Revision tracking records
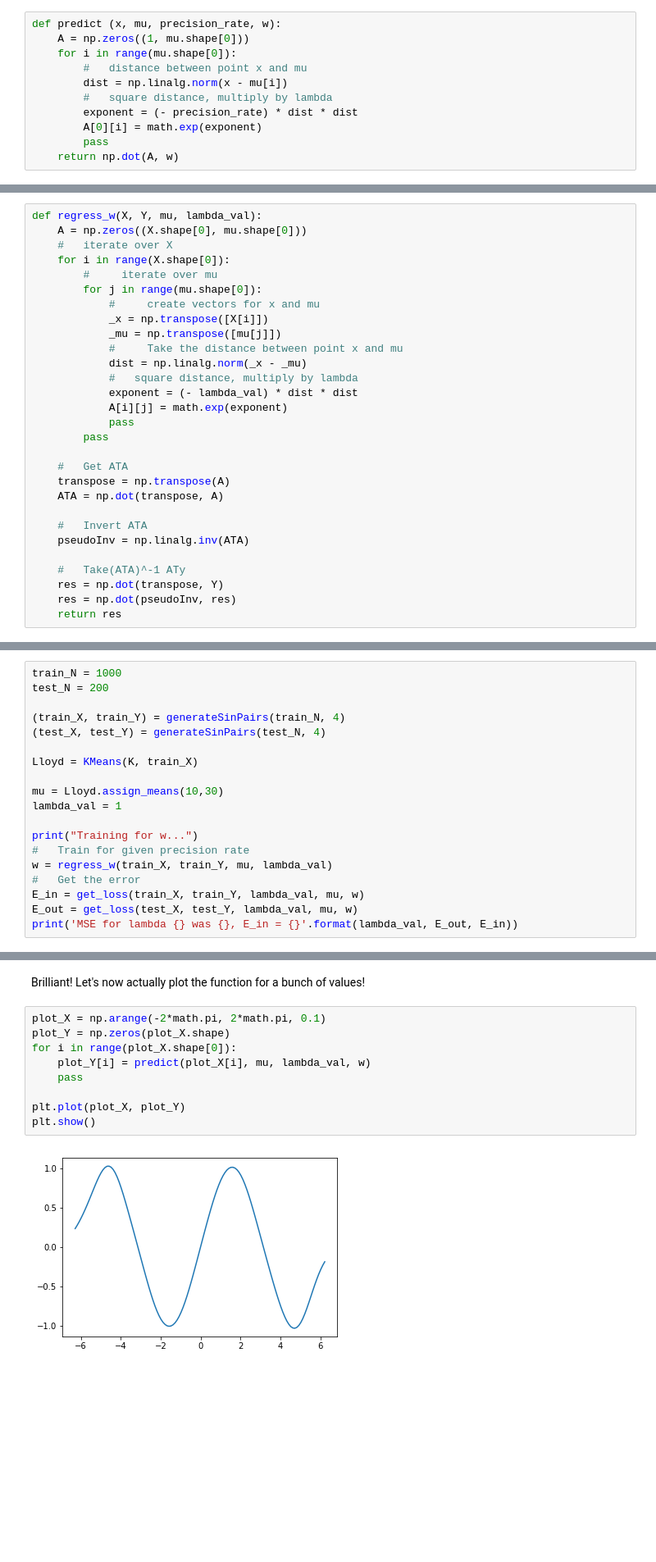
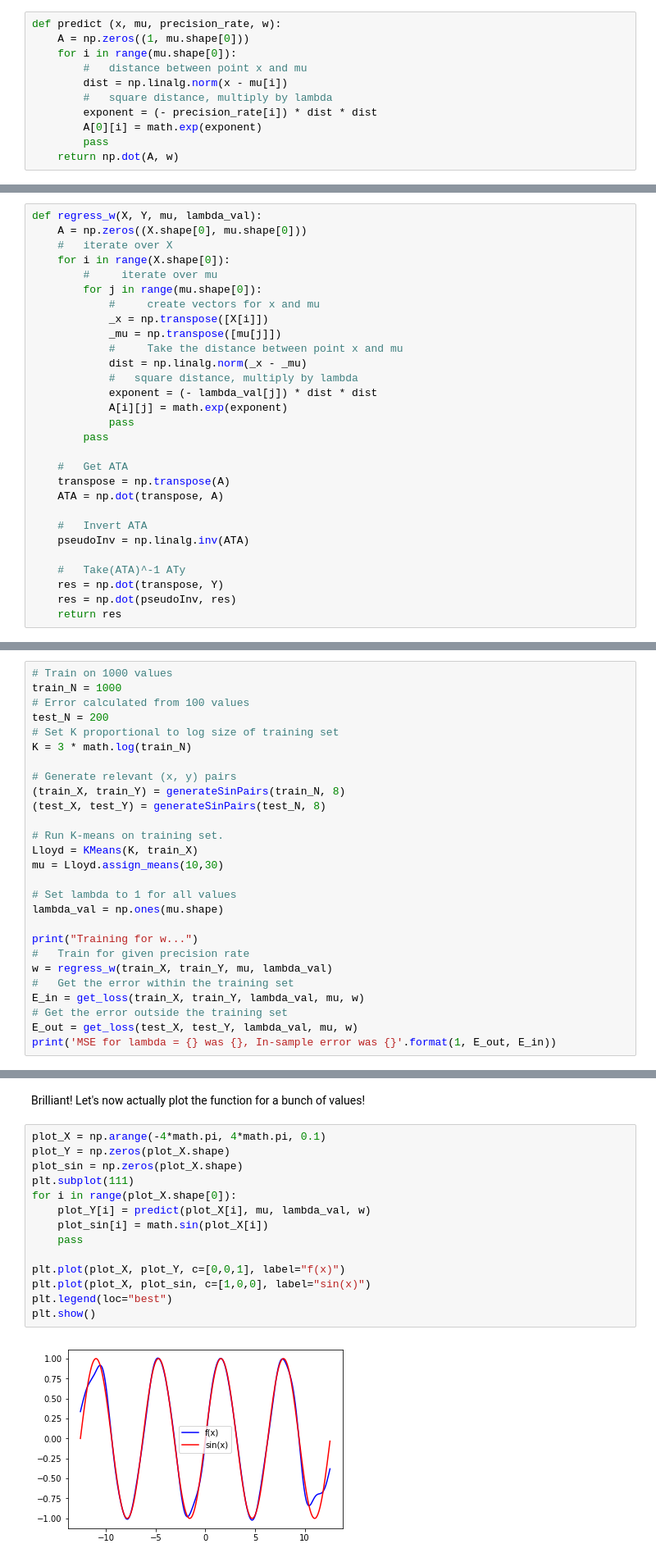
Before and after one commit to kabrol98/RBF-Sin, a Jupyter notebook: RBF-sin.ipynb, the cells around one changed output, grey strips where cells are left out. Shown at 82% size. Cells and saved outputs as stored; diff of their text form; blank space fills up the shorter version.

```diff
--- a/RBF-sin.ipynb
+++ b/RBF-sin.ipynb
@@ -220,7 +217,7 @@ def predict (x, mu, precision_rate, w):
         #   distance between point x and mu
         dist = np.linalg.norm(x - mu[i])
         #   square distance, multiply by lambda
-        exponent = (- precision_rate) * dist * dist
+        exponent = (- precision_rate[i]) * dist * dist
         A[0][i] = math.exp(exponent)
         pass
     return np.dot(A, w)
@@ -577,7 +579,7 @@ def regress_w(X, Y, mu, lambda_val):
             #     Take the distance between point x and mu
             dist = np.linalg.norm(_x - _mu)
             #   square distance, multiply by lambda
-            exponent = (- lambda_val) * dist * dist
+            exponent = (- lambda_val[j]) * dist * dist
             A[i][j] = math.exp(exponent)
             pass
         pass
@@ -597,21 +601,29 @@ def regress_w(X, Y, mu, lambda_val):
 It's now time to test everything we've done so far. I'm going to set all the $\lambda$s to 1 and see what we get.
 # %%
+# Train on 1000 values
 train_N = 1000
+# Error calculated from 100 values
 test_N = 200
+# Set K proportional to log size of training set
+K = 3 * math.log(train_N)
 
-(train_X, train_Y) = generateSinPairs(train_N, 4)
-(test_X, test_Y) = generateSinPairs(test_N, 4)
+# Generate relevant (x, y) pairs
+(train_X, train_Y) = generateSinPairs(train_N, 8)
+(test_X, test_Y) = generateSinPairs(test_N, 8)
 
+# Run K-means on training set.
 Lloyd = KMeans(K, train_X)
+mu = Lloyd.assign_means(10,30)
 
-mu = Lloyd.assign_means(10,30)
-lambda_val = 1
+# Set lambda to 1 for all values
+lambda_val = np.ones(mu.shape)
 
 print("Training for w...")
 #   Train for given precision rate
 w = regress_w(train_X, train_Y, mu, lambda_val)
-#   Get the error
+#   Get the error within the training set
 E_in = get_loss(train_X, train_Y, lambda_val, mu, w)
+# Get the error outside the training set
 E_out = get_loss(test_X, test_Y, lambda_val, mu, w)
-print('MSE for lambda {} was {}, E_in = {}'.format(lambda_val, E_out, E_in))
+print('MSE for lambda = {} was {}, In-sample error was {}'.format(1, E_out, E_in))
 # %% [output]
@@ -633,13 +645,18 @@ MSE for lambda 1 was [[0.00139494]], E_in = [[0.00094143]]
 # %% [markdown]
 Brilliant! Let's now actually plot the function for a bunch of values!
 # %%
-plot_X = np.arange(-2*math.pi, 2*math.pi, 0.1)
+plot_X = np.arange(-4*math.pi, 4*math.pi, 0.1)
 plot_Y = np.zeros(plot_X.shape)
+plot_sin = np.zeros(plot_X.shape)
+plt.subplot(111)
 for i in range(plot_X.shape[0]):
     plot_Y[i] = predict(plot_X[i], mu, lambda_val, w)
+    plot_sin[i] = math.sin(plot_X[i])
     pass
 
-plt.plot(plot_X, plot_Y)
+plt.plot(plot_X, plot_Y, c=[0,0,1], label="f(x)")
+plt.plot(plot_X, plot_sin, c=[1,0,0], label="sin(x)")
+plt.legend(loc="best")
 plt.show()
 # %% [output]
-[figure, old version]
+[figure, new version]
```
Also changed, not shown: parts of 26 cells of this notebook.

▶ **INSTRUCTIONS FOR THE TASK**: Which lines hold the word "square"? Copy each of them from the records.

▶ **TASK ANSWER**:
         #   square distance, multiply by lambda
             #   square distance, multiply by lambda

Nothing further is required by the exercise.